> _About this exercise_
Take every line containing "item" from the material and copy it.

____________

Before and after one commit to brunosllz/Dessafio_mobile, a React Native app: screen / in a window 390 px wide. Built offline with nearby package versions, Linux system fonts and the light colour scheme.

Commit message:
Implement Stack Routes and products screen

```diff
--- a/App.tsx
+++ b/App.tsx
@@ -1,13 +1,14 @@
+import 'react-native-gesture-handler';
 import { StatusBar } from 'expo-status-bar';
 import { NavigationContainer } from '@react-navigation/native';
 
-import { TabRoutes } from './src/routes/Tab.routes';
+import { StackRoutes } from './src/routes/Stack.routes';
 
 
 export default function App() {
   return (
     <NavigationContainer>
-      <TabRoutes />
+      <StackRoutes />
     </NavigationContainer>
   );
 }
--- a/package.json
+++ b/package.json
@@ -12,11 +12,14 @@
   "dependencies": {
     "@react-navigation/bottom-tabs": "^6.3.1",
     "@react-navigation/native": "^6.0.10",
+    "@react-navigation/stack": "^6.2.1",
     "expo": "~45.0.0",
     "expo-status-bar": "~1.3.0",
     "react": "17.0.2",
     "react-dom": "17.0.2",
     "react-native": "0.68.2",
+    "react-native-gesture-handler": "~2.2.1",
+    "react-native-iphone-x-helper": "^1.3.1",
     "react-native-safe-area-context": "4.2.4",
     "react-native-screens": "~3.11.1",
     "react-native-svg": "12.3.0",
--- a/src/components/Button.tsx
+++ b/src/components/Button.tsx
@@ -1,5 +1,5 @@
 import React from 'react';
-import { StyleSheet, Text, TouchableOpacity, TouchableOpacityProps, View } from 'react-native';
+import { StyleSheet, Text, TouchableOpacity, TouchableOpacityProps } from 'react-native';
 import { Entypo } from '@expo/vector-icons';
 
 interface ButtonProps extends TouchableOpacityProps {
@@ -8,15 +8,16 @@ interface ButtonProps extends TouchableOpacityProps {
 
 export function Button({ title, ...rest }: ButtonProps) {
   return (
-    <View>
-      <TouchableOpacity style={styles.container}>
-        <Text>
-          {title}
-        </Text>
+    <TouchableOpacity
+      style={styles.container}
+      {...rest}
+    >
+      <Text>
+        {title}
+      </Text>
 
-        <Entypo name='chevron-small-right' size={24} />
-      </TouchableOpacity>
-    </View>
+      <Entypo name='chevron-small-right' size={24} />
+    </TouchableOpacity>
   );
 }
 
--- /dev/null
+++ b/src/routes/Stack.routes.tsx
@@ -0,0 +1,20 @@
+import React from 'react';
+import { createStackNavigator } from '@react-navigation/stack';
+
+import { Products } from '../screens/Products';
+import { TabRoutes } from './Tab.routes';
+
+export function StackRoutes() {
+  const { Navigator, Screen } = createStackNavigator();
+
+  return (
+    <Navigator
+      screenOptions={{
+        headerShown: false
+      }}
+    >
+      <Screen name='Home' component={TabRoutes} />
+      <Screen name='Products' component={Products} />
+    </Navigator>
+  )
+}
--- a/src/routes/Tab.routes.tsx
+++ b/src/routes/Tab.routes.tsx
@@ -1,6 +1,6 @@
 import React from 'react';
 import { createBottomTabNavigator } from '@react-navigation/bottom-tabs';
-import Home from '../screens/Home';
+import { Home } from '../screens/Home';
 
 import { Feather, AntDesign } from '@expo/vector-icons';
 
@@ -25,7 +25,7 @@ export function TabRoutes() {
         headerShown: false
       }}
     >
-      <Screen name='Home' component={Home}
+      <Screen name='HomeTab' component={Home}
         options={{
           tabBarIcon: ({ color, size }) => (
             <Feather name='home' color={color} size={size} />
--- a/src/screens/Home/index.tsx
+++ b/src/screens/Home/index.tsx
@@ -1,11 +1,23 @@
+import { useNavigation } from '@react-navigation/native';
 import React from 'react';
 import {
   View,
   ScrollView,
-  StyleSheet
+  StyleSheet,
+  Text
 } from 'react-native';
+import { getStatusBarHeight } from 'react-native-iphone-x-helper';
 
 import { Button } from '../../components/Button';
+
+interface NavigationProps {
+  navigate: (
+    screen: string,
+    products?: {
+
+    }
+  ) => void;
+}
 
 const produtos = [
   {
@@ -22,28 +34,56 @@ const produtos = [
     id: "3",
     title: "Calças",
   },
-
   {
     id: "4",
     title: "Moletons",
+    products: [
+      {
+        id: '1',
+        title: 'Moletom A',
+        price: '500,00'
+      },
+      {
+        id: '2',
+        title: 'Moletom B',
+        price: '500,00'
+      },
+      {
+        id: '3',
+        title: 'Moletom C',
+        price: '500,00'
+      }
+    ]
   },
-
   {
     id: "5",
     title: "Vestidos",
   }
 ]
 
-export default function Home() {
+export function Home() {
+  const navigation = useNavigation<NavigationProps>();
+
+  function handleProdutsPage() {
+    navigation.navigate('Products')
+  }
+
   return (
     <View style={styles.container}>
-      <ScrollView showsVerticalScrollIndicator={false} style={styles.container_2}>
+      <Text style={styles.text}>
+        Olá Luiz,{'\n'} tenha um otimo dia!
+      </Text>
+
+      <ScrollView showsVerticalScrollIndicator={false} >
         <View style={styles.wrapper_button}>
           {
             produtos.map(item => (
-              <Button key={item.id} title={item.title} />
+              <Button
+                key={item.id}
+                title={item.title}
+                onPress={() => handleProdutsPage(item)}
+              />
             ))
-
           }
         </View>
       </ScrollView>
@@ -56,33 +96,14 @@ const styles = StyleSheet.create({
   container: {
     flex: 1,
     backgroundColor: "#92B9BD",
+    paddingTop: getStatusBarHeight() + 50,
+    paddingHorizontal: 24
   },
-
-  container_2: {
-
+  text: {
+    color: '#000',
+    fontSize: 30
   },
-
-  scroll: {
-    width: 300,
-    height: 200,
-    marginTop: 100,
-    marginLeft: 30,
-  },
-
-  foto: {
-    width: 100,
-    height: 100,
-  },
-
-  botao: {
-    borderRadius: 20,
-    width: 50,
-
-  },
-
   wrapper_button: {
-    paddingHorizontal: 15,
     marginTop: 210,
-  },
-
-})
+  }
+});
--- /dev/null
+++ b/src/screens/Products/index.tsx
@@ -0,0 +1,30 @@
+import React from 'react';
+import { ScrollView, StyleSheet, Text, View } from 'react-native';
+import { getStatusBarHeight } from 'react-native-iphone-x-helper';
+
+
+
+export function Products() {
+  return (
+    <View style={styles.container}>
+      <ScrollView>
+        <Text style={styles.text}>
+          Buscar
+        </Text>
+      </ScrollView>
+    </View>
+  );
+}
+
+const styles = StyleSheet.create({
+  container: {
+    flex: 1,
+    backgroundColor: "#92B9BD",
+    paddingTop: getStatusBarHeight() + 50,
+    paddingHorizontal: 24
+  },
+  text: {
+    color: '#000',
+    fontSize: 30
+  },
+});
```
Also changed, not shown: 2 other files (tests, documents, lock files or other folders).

____________

> _Final answer_
             produtos.map(item => (
-              <Button key={item.id} title={item.title} />
+                key={item.id}
+                title={item.title}
+                onPress={() => handleProdutsPage(item)}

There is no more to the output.